I have a couple of bones to pick, but not to take away from the wonderful contribution of this book. There is a very brief mention of dispensationalism, but only as an example of fundamentalism (page 343). Cyrus Scofield is mentioned, but not Charles Nelson Darby. It seems that everywhere I turn, I run into people who adhere to Dispensational Premillennialism, and many seem to feel that if you are not a Dispensational Premillennialist, you are not really Christian. So it seems like a very big movement to me, and it gets very little attention in this book. Maybe it’s not as big as it seems.
In discussing the turbulent time of the 1960s in America, he says “Then it was discovered that the public – and Congress -- had been purposefully misinformed on the incident in the Gulf of Tonkin which had precipitated the escalation of the war.” This seems over-stated. It is widely agreed that the U.S.S. Maddox was attacked by North Vietnamese torpedo boats on August 2, 1964. Two days later, there was much confusion. A SONAR operator thought there was a torpedo attack, but was almost certainly mistaken. Then he says “The very prosperity that resulted from the war – followed as it was by a significant recession – led some to wonder if the economic system on which the nation was founded did not require the artificial stimulus of war.” This is silly, because there have been many times when the United States was prosperous without the stimulus of war.
On my Kindle Paperwhite, I don’t get page numbers or percent finished displayed. I can get page numbers if I tap the top of the screen, then tap an icon that appears at the bottom of the screen. As far as I can tell, this is not because of any settings that I might have changed.

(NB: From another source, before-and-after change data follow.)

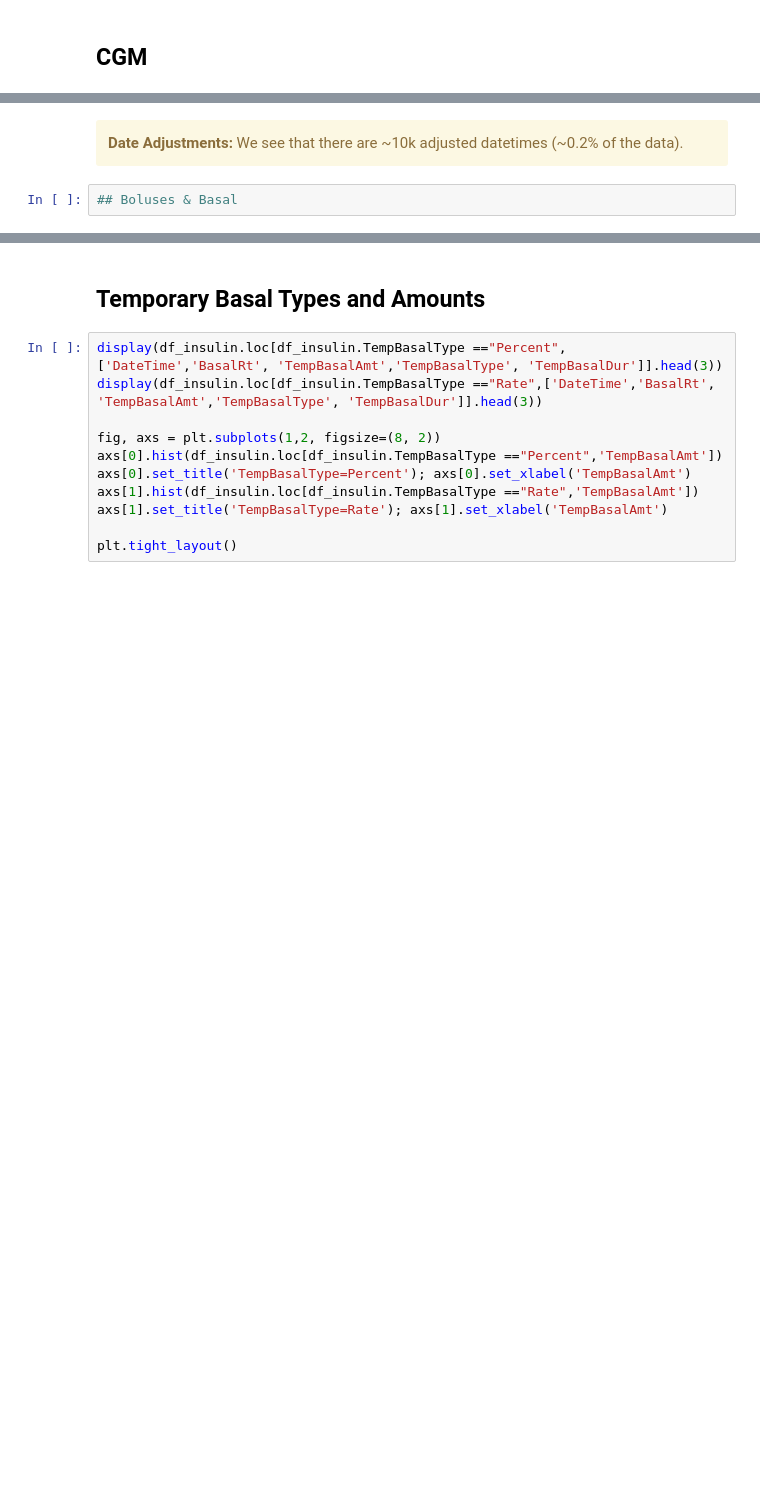
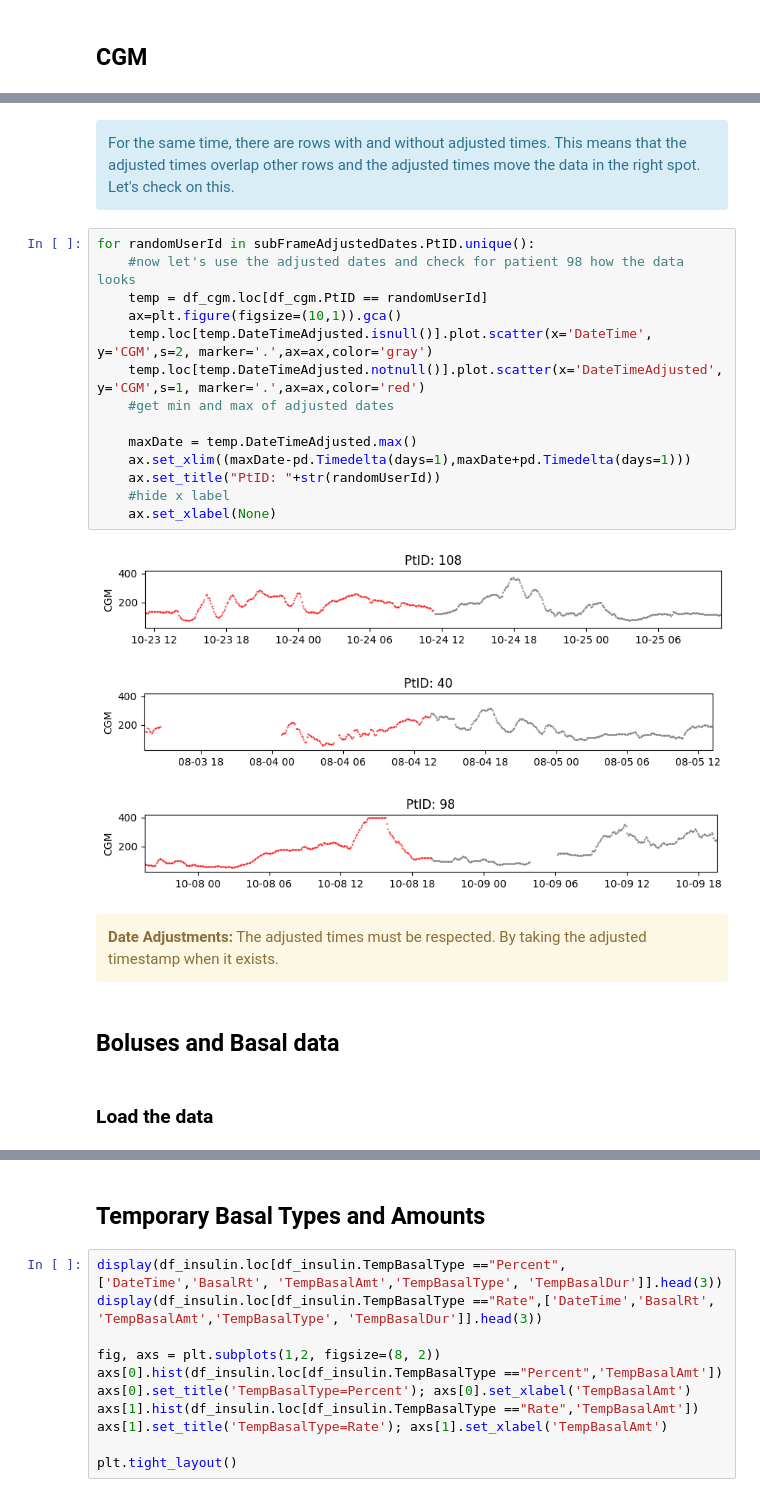
Before and after one commit to nudgebg/egvinsulin, a Jupyter notebook: notebooks/understand-flair-dataset/understand-flair-dataset.ipynb, the cells around one changed output, grey strips where cells are left out. Drawn from its saved outputs; the diff is of its cells as text; blank space fills up the shorter version.

```diff
--- a/notebooks/understand-flair-dataset/understand-flair-dataset.ipynb
+++ b/notebooks/understand-flair-dataset/understand-flair-dataset.ipynb
@@ -120,9 +177,31 @@ unique patient ids:  113
+# %% [markdown]
+<div class="alert alert-block alert-info"> For the same time, there are rows with and without adjusted times. This means that the adjusted times overlap other rows and the adjusted times move the data in the right spot. Let's check on this.</div>
+# %%
+for randomUserId in subFrameAdjustedDates.PtID.unique():
+    #now let's use the adjusted dates and check for patient 98 how the data looks
+    temp = df_cgm.loc[df_cgm.PtID == randomUserId]
+    ax=plt.figure(figsize=(10,1)).gca()
+    temp.loc[temp.DateTimeAdjusted.isnull()].plot.scatter(x='DateTime', y='CGM',s=2, marker='.',ax=ax,color='gray')
+    temp.loc[temp.DateTimeAdjusted.notnull()].plot.scatter(x='DateTimeAdjusted', y='CGM',s=1, marker='.',ax=ax,color='red')
+    #get min and max of adjusted dates
+
+    maxDate = temp.DateTimeAdjusted.max()
+    ax.set_xlim((maxDate-pd.Timedelta(days=1),maxDate+pd.Timedelta(days=1)))
+    ax.set_title("PtID: "+str(randomUserId))
+    #hide x label
+    ax.set_xlabel(None)
+# %% [output]
+[figure, added]
+[figure, added]
+[figure, added]
 # %% [markdown]
 <div class="alert alert-block alert-warning">
-<b>Date Adjustments:</b> We see that there are ~10k adjusted datetimes (~0.2% of the data).
+<b>Date Adjustments:</b> The adjusted times must be respected. By taking the adjusted timestamp when it exists.
 </div>
-# %%
-## Boluses & Basal
+# %% [markdown]
+## Boluses and Basal data
+# %% [markdown]
+### Load the data
 # %%
 path = os.path.join(current_dir, '..', '..', 'data/raw','FLAIRPublicDataSet','Data Tables', 'FLAIRDevicePump.txt')
 df_insulin = pd.read_csv(path, sep="|", low_memory=False,
```
Also changed, not shown: parts of 22 cells of this notebook.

I bought the Kindle version in 2017, and the copyright I got is 2010, and it says second edition on the copyright page. I’m not sure this is the latest version. Amazon gives the publication date as November 25, 2014 on their web site.
I have only mentioned a few of the topics covered in the book. It is densely packed with information and requires careful reading, or re-reading. I found it very worthwhile and enjoyable, but I know many of my friends do not want to read history, so it is not for everyone.
My only complaint is that there are many dry sections going into incredible intricacies about councils whose influence seemed overstated, which to me is honestly very uninteresting. I found myself constantly losing focus during these sections, making the whole book take forever for me to read. If councils are your thing, this will be a great volume. However, to me, it seems that a better usage of space may have been given to movements such as the Mormons, Jehovah's Witnesses, or Seventh Day Adventist topics I am earnestly curious in learning about for the sake of witness which had little more than a page (with a few pages on SDA) dedicated to each.
Altogether, however, this was a great volume which perfectly complements the first. Most of my issues with the book were issues of preference. For the most part, this book was very interesting and well-balanced. It will leave you with many good questions about the foundations of your belief and open the door for further study.